Concurrent Technologies Corp. has been awarded a patent for a technique to detect corrosion under paint on military and commercial aircraft and other vehicles, the organization has announced.
The nonprofit research and development group received the patent for “processes to create discrete corrosion defects on substrates and establish corrosion nondestructive inspection (NDI) test standards” used to solve real-world corrosion problems, CTC said in a statement Wednesday (Oct. 6).
The intellectual property, now protected under United States Patent No. 7,776,606, “is the state-of-the-art technology needed for effective application of NDI tools to detect corrosion under paint on military and commercial aircraft and other vehicles,” CTC said.
Detecting Hidden Corrosion
As aircraft and other vehicles age, the maintenance required due to corrosion increases, CTC notes. Some of this corrosion can be visually undetectable, necessitating “NDI tools and protocols capable of locating hidden corrosion under paint.”
In this way, corrosion can be identified before extensive damage occurs, minimizing repair costs, downtime and the need for complete coating removal and reapplication.
Army Aviation Roots
The protocol started as a corrosion project for U.S. Army Aviation in 2002 and later expanded to applications for the U.S. Air Force, said CTC president and CEO Edward J. Sheehan Jr.

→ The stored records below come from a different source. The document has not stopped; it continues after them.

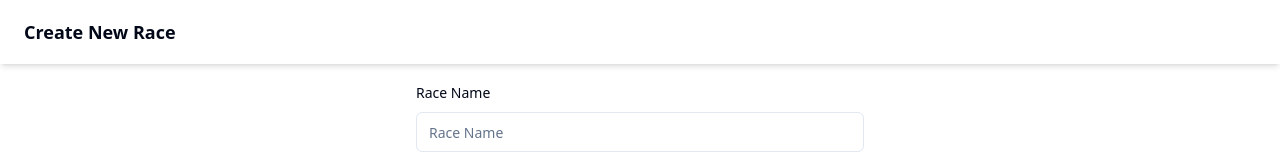
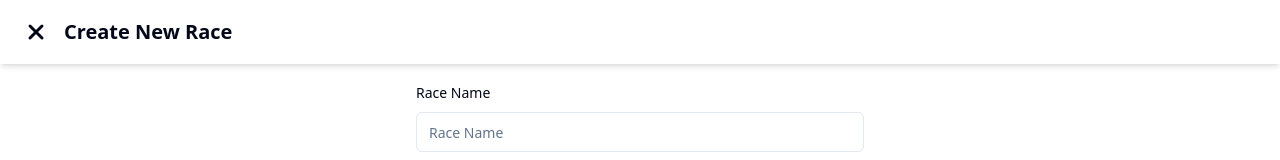
Before and after one commit to ronanpnc/AQUATHON-APP, a Next.js app in the folder aquathon_frontend/: page /races/create in a window 1280 px wide. Shown: the top 160 px of the page. Built offline with nearby package versions, Linux system fonts and the light colour scheme.

Commit message:
feat: added create race nav view (AA-101)

```diff
--- a/aquathon_frontend/src/app/(race)/races/(crud)/create/page.tsx
+++ b/aquathon_frontend/src/app/(race)/races/(crud)/create/page.tsx
@@ -1,10 +1,18 @@
+import { X } from 'lucide-react';
+import Link from 'next/link';
+
 import CreateRaceForm from '@/components/race/CreateRaceForm';
 
 export default function CreateRacePage() {
   return (
     <div>
       <nav className='w-full bg-white shadow-md fixed top-0 left-0 right-0 z-10'>
-        <div className='flex items-center h-16 px-6 text-lg font-bold'>Create New Race</div>
+        <div className='flex items-center h-16 px-6 text-xl font-bold'>
+          <Link href='/races'>
+            <X strokeWidth={3} />
+          </Link>
+          <span className='ml-4'>Create New Race</span>
+        </div>
       </nav>
       <div className='mt-12'>
         <CreateRaceForm />
--- a/aquathon_frontend/src/app/(race)/races/[slug]/layout.tsx
+++ b/aquathon_frontend/src/app/(race)/races/[slug]/layout.tsx
@@ -1,11 +1,11 @@
 import '@/styles/globals.css';
 
-import { RaceTab } from '@/components/layouts/RaceTab';
+import { RaceDetailsNav } from '@/components/layouts/RaceDetailsNav';
 
 export default function NestedLayout({ children }: Readonly<{ children: React.ReactNode }>) {
   return (
     <div>
-      <RaceTab />
+      <RaceDetailsNav />
       <main>{children}</main>
     </div>
   );
--- a/aquathon_frontend/src/components/layouts/RaceTab.tsx
+++ b/aquathon_frontend/src/components/layouts/RaceDetailsNav.tsx
@@ -20,7 +20,7 @@ const tabs: Tab[] = [
   { id: 'Participants', label: 'Participants', Icon: <Users /> },
 ];
 
-export function RaceTab() {
+export function RaceDetailsNav() {
   const [activeTab, setActiveTab] = useState(tabs[0].id);
 
   return (
```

In 2003, Joe Pecina, P.E., a metallurgical advisory engineer; technician Scott Ryan, and several other employees in CTC’s Largo, FL, office started developing the process to create discrete corrosion defects in the laboratory, CTC said. The patent application was filed in 2007.
The team “developed a process to create test standards containing hidden discrete corrosion defects used to characterize corrosion detection performance of NDI instrumentation, develop NDI analysis protocols, and validate NDI results for corrosion inspections on aircraft,” Sheehan said.
“These processes and standards ensure the structural integrity of the aircraft, and therefore ensure our warfighters' safety."